Why “Proof of Stake” (PoS) Blockchains Matter
When it Comes to NFTs and Crypto Platforms, Brands Have Options
Time to dispel the biggest myth with NFTs: Not all blockchains are created equal, and not all NFTs all terrible for the environment.
Whether we’re talking about cryptocurrency purchases or NFT minting, blockchains are decentralized means they are not under the control of financial institutions. Different blockchains are built using different codes, but all transactions that take place across the entire Web3 ecosystem require a process for verification. The two most common methods for validation are “proof of work” (PoW) and “proof of stake (PoS).”
Proof of Stake or Proof of Work?
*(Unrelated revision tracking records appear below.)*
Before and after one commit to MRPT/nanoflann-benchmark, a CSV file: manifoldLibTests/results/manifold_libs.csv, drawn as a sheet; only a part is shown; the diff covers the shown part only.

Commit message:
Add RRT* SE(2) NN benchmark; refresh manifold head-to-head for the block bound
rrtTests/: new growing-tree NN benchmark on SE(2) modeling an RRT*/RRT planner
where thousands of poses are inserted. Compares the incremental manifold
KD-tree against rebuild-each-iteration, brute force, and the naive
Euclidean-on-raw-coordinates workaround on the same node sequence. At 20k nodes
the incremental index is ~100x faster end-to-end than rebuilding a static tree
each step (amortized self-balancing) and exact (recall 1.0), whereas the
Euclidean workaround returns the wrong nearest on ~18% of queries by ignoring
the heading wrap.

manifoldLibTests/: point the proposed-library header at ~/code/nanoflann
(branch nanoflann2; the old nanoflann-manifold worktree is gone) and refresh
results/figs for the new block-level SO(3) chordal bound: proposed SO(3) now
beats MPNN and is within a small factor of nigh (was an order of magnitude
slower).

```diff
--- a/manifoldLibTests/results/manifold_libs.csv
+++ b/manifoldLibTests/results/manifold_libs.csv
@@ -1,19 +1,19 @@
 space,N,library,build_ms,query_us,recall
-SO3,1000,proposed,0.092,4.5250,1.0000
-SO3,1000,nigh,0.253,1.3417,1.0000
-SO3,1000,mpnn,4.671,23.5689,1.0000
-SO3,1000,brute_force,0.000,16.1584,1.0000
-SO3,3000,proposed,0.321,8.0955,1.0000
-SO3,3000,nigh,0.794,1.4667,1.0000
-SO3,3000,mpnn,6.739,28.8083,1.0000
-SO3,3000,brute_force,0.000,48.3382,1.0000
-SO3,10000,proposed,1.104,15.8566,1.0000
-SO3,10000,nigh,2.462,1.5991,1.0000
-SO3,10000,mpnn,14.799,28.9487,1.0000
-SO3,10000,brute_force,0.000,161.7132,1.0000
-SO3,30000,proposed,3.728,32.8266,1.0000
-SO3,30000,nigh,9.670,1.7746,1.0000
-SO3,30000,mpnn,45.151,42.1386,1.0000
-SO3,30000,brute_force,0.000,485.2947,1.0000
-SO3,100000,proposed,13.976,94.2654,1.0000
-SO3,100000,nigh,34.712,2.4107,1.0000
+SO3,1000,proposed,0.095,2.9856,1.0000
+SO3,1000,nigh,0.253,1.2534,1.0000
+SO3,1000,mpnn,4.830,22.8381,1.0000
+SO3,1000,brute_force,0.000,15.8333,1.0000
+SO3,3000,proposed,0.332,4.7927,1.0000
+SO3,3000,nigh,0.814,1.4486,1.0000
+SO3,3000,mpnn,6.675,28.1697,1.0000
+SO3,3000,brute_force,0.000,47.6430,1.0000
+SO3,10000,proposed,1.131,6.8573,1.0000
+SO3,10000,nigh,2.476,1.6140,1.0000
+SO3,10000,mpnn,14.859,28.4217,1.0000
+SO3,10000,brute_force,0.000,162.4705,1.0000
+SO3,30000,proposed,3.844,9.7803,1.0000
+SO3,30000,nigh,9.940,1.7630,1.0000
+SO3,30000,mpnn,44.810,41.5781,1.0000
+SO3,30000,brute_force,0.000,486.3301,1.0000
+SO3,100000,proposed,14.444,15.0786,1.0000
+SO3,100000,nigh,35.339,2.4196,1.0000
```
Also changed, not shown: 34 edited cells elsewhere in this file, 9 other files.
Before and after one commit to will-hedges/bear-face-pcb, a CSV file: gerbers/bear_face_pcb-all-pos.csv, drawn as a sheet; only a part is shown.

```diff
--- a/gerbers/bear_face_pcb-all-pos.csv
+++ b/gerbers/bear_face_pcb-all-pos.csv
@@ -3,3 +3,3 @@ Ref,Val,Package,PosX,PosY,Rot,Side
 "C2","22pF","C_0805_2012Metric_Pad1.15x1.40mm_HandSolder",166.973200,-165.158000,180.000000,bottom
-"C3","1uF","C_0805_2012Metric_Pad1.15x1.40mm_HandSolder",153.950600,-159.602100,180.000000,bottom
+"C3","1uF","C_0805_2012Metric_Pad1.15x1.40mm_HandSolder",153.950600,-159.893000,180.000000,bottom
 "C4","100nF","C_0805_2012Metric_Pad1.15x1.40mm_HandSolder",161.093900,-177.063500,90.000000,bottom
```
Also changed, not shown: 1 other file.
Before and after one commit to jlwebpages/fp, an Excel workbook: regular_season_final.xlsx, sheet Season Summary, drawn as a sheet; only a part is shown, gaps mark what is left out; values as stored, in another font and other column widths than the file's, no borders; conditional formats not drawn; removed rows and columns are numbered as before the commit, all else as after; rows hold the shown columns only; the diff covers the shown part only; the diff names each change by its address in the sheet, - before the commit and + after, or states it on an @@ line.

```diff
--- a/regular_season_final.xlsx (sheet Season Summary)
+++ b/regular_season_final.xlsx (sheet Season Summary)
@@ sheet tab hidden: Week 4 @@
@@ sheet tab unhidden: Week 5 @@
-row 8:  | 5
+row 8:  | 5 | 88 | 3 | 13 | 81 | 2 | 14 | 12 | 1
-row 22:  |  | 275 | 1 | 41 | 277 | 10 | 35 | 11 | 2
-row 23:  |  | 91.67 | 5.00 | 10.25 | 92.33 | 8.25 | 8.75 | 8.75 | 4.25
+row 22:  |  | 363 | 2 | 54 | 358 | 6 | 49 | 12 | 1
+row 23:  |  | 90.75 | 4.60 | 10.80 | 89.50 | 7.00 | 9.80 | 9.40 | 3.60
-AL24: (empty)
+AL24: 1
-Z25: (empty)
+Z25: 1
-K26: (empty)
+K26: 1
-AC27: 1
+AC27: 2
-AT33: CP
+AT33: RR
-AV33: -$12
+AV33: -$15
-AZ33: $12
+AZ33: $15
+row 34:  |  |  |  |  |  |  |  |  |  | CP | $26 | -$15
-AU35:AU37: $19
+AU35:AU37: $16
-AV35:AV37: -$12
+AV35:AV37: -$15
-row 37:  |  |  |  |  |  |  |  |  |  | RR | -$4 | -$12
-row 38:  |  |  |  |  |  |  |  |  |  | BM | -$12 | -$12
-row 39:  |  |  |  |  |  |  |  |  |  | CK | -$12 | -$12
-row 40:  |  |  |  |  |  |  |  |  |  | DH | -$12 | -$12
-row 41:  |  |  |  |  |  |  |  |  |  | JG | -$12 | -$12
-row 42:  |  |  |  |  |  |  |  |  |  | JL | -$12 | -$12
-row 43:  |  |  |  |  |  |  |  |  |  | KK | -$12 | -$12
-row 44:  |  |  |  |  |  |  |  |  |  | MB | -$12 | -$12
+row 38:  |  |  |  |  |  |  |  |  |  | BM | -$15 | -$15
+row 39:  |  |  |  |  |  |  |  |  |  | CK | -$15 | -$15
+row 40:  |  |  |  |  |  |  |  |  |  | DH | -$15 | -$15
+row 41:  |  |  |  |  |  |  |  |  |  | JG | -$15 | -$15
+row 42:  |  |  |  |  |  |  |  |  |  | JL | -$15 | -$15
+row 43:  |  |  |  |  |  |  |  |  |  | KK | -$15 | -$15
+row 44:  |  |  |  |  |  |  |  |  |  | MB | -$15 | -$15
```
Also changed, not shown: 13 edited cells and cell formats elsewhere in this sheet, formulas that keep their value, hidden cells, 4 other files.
The biggest difference between proof of stake and proof of work is their energy usage. Proof of work requires “miners,” or individual, decentralized validators, to compete to solve complex mathematical problems. The first miner to solve the problem gets to add a block of transactions and earn rewards. This results in mining devices around the world computing the same problems and using substantial energy.
Since proof of stake doesn’t require validators to all solve complex equations, it’s a much more eco-friendly way to verify transactions.
The differences are significant from an environmental perspective. Proof of work was the first consensus mechanism developed for cryptocurrencies, but is far less efficient. It requires more labor and computing power. For anyone who has traded on ethereum, this is why “gas prices” are high and transactions often take longer periods of time.
With proof of stake as a consensus confirmation, owners of the cryptocurrency can stake their coins, which gives them the right to check new blocks of transactions and add them to the blockchain. Since proof of stake is much more energy-efficient, it has gotten more popular as attention has turned to how crypto mining affects the planet.
Proof of Stake: How it Works
The proof-of-stake model allows owners of a cryptocurrency create their own “validator nodes.” Staking is when you pledge coins to be used for verifying transactions. They are locked up while you stake them, but you can un-stake them if you want to trade them.
When a block of transactions is ready to be processed, the proof-of-stake protocol will choose a validator node to review the block. The validator checks if the transactions in the block are accurate. If so, they add the block to the blockchain and receive crypto rewards for their contribution. However, if a validator proposes adding a block with inaccurate information, they lose some of their staked holdings as a penalty.
Dapper’s Flow: All the Proof You Need
Just last week, Dapper — creator of the Flow Blockchain, NBA TopShot and NFL AllDay — shared a report from Deloitte Canada that demonstrates how energy consumption works. Flow uses just 0.18 GWh annually, based on 2021 usage — or in simpler terms, minting an NFT on Flow takes less energy than a Google search or Instagram post.
In contrast to other Web3 platforms, the 0.18 GWh is astoundingly low. Solana registers an 11.05, while Ethereum comes in at 108.4.
The primary drivers of the energy usage are collection and consensus nodes. Flow’s unique multi-role node architecture divides the processing between specialized node types (securely), making the network more efficient than other blockchain architectures.
Reduced Mining Power = More Efficient
Mining power in proof of stake depends on the amount of coins a validator is staking. Participants who stake more coins are more likely to be chosen to add new blocks. Each proof-of-stake protocol works differently in how it chooses validators. There’s usually an element of randomization involved, and the selection process can also depend on other factors such as how long validators have been staking their coins.
That’s why most participants join staking pools. The staking pool’s owner sets up the validator node, and a group of people pool their coins together for a better chance of winning new blocks.
The fact that proof of stake is environmentally friendly means it will likely continue to grow more popular as a consensus mechanism.
To mint your assets with Mint on eco-friendly blockchains, learn more here.